Teachers and Principals rally at Industrial Relations Commission today

Teachers and principals will rally outside the NSW Industrial Relations Commission in Parramatta this morning as new figures show the number of vacant permanent teaching positions has doubled to more than 2,000.

The rally is being held at 7.30am (Eds: 10 Smith Street Parramatta), in protest at the Perrottet Government’s plans to push through the NSW IRC today a new three year award that delivers pay increases far below the rate of inflation.

NSWTF president Angelo Gavrielatos said delivering a real wage cut to teachers would only worsen the teacher shortages and make the profession less attractive in a highly competitive labour market.

A new Department of Education ministerial briefing, obtained under FOI law, reveals that 62 per cent of public schools (1,367) had at least one permanent teaching position vacant at the end of July, 17.5 per cent (390) had two or more and 2.3 per cent (50) had five or more.

That means there were more than 2,000 permanent teaching positions vacant in public schools – more than double the 995 the government said there were in June last year.

Mr Gavrielatos said the figures showed there needed to be urgent action on uncompetitive salaries and unsustainable workloads.

You can’t fix the teacher shortage problem without fixing the wages and workload problem,” he said.

The decision by the Perrottet Government to cap pay increases at 2.53% a year for three years when inflation is 6.1% and rising defies their own research that shows the uncompetitive salaries of teachers are a major reason why the number of people studying to become a teacher has plummeted.

Right now we have a crisis in our classrooms. Kids are missing out in public and private schools because of the shortages and teachers are burning out. Sixty per cent of teachers want to leave in the next five years because of the crippling workload and uncompetitive salaries than don’t reflect their efforts or responsibilities.

The number of early career teachers leaving public schools is also at a 13 year high.

The government’s own briefings show NSW is facing a large and growing shortage of teachers and the situation is only going to get worse with rising enrolments, an ageing workforce and 30 per cent decline in the number of people studying to become a teacher.

The government’s Teacher Supply Strategy has been an abject failure so far with 2 teachers recruited in a year.

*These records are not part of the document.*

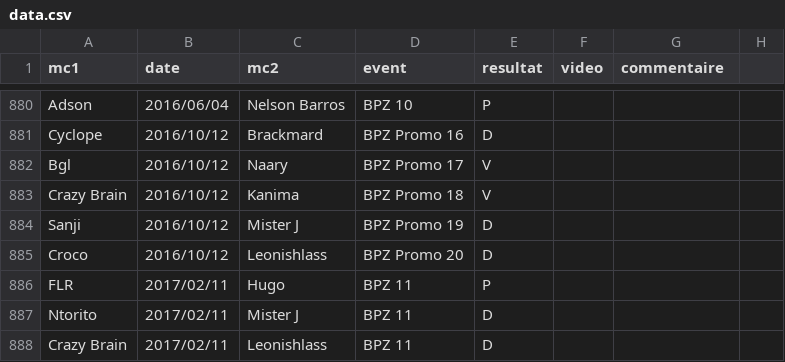
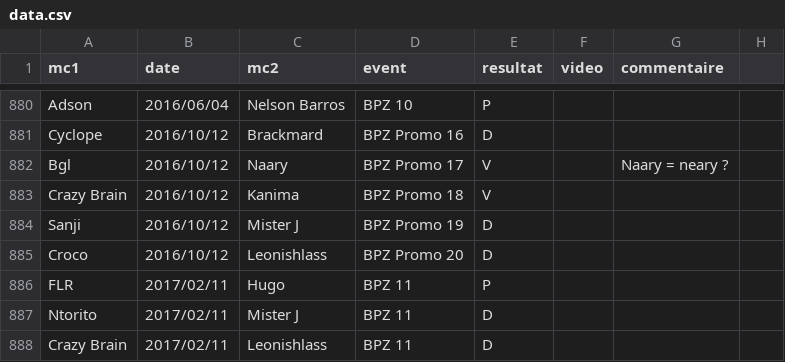
Before and after one commit to thibaultduponchelle/battlerec, a CSV file: data.csv, drawn as a sheet; only a part is shown, gaps mark what is left out.

Commit message:
Comment

```diff
--- a/data.csv
+++ b/data.csv
@@ -881,3 +881,3 @@ Adson,2016/06/04,Nelson Barros,BPZ 10,P,,,
 Cyclope,2016/10/12,Brackmard,BPZ Promo 16,D,,,
-Bgl,2016/10/12,Naary,BPZ Promo 17,V,,,
+Bgl,2016/10/12,Naary,BPZ Promo 17,V,,Naary = neary ?,
 Crazy Brain,2016/10/12,Kanima,BPZ Promo 18,V,,,
```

Mr Perrottet thinks the answer is to cut standards and employ unqualified teachers through the failed Teach for Australia program his own education department has long opposed.